▸ Records provided:
╔══
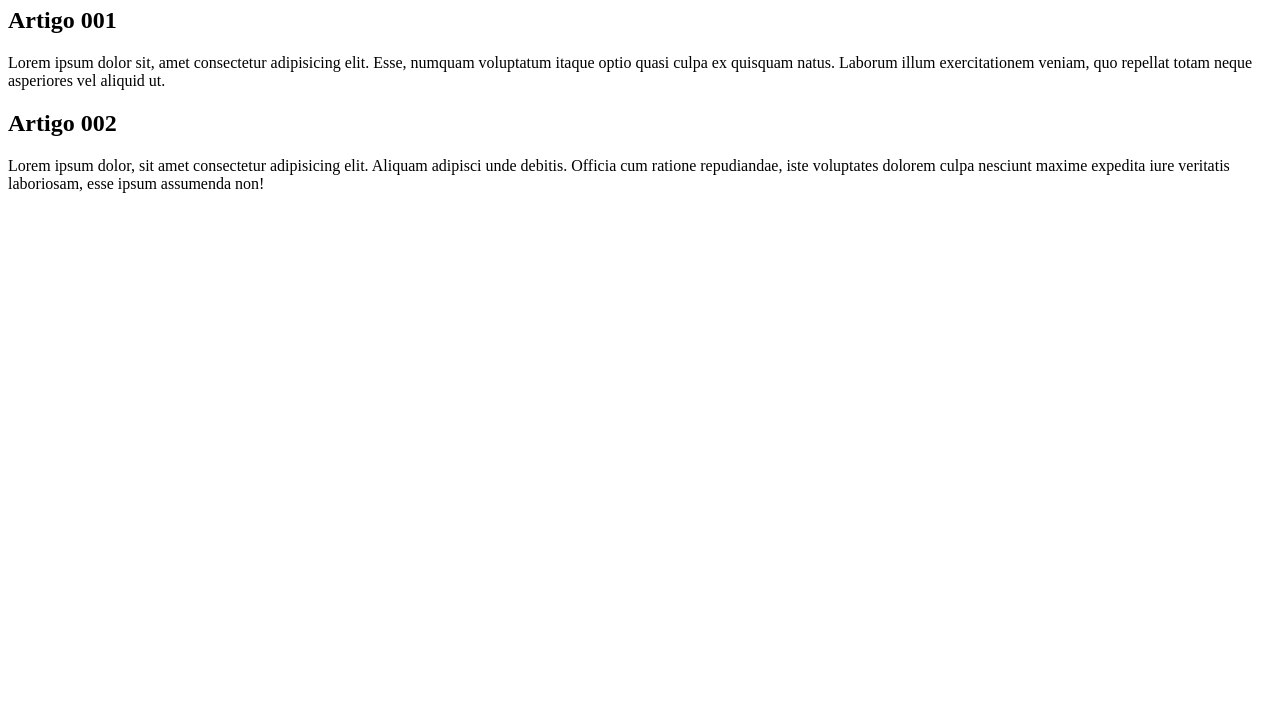
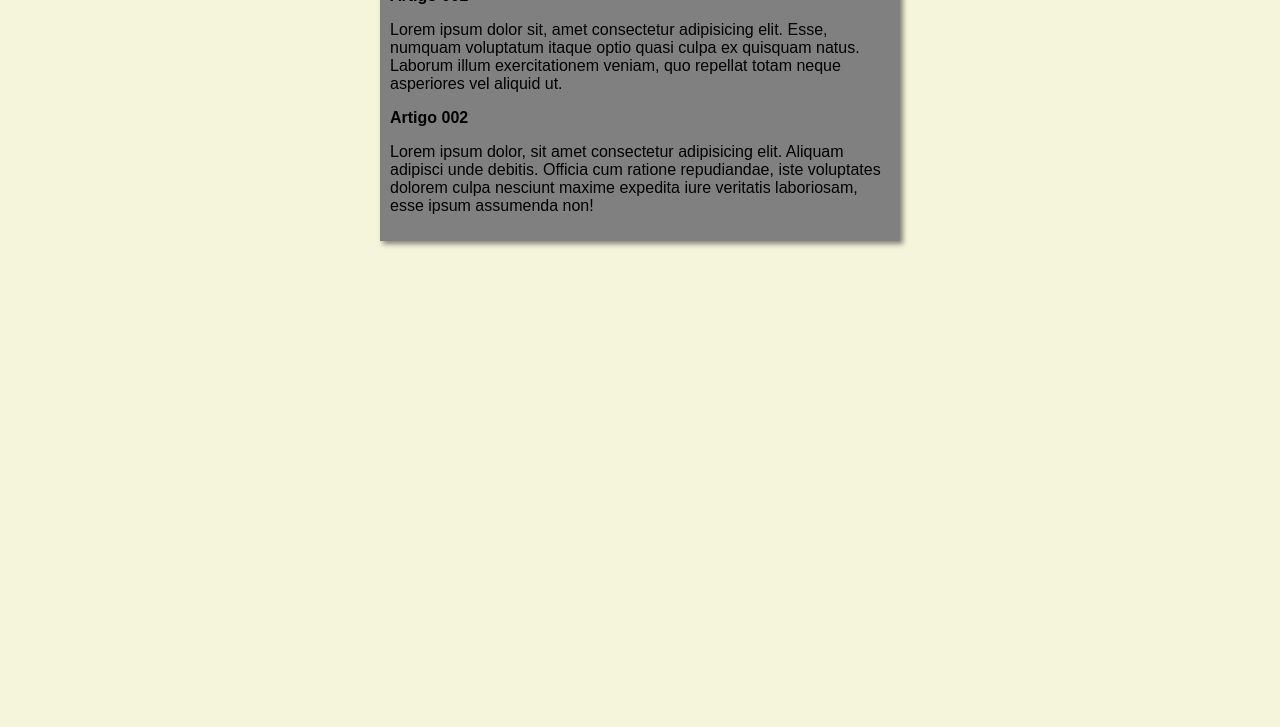
Before and after one commit to GeniferCode/projeto-site, a plain HTML site: page index.html in a window 1280 px wide. Shown: the part 73-800 px from the top of the page. Drawn offline with Linux system fonts and the light colour scheme.

Commit message:
iniciei o design

```diff
--- /dev/null
+++ b/estilo/style.css
@@ -0,0 +1,16 @@
+* {
+    font-family: Arial, Helvetica, sans-serif;
+    font-size: 16px;
+}
+
+body {
+    background-color: beige;
+}
+
+main {
+    background-color: gray;
+    width: 500px;
+    margin: auto;
+    padding: 10px;
+    box-shadow: 3px 3px 5px rgba(0, 0, 0, 0.472);
+}
--- a/index.html
+++ b/index.html
@@ -4,6 +4,7 @@
     <meta charset="UTF-8">
     <meta name="viewport" content="width=device-width, initial-scale=1.0">
     <title>Título do site</title>
+    <link rel="stylesheet" href="estilo/style.css">
 </head>
 <body>
     <main>
```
╚══
▸ Assignment: Tally the lines of the entries that include the word "html" and give only the total.

▸ Solution for this task: 3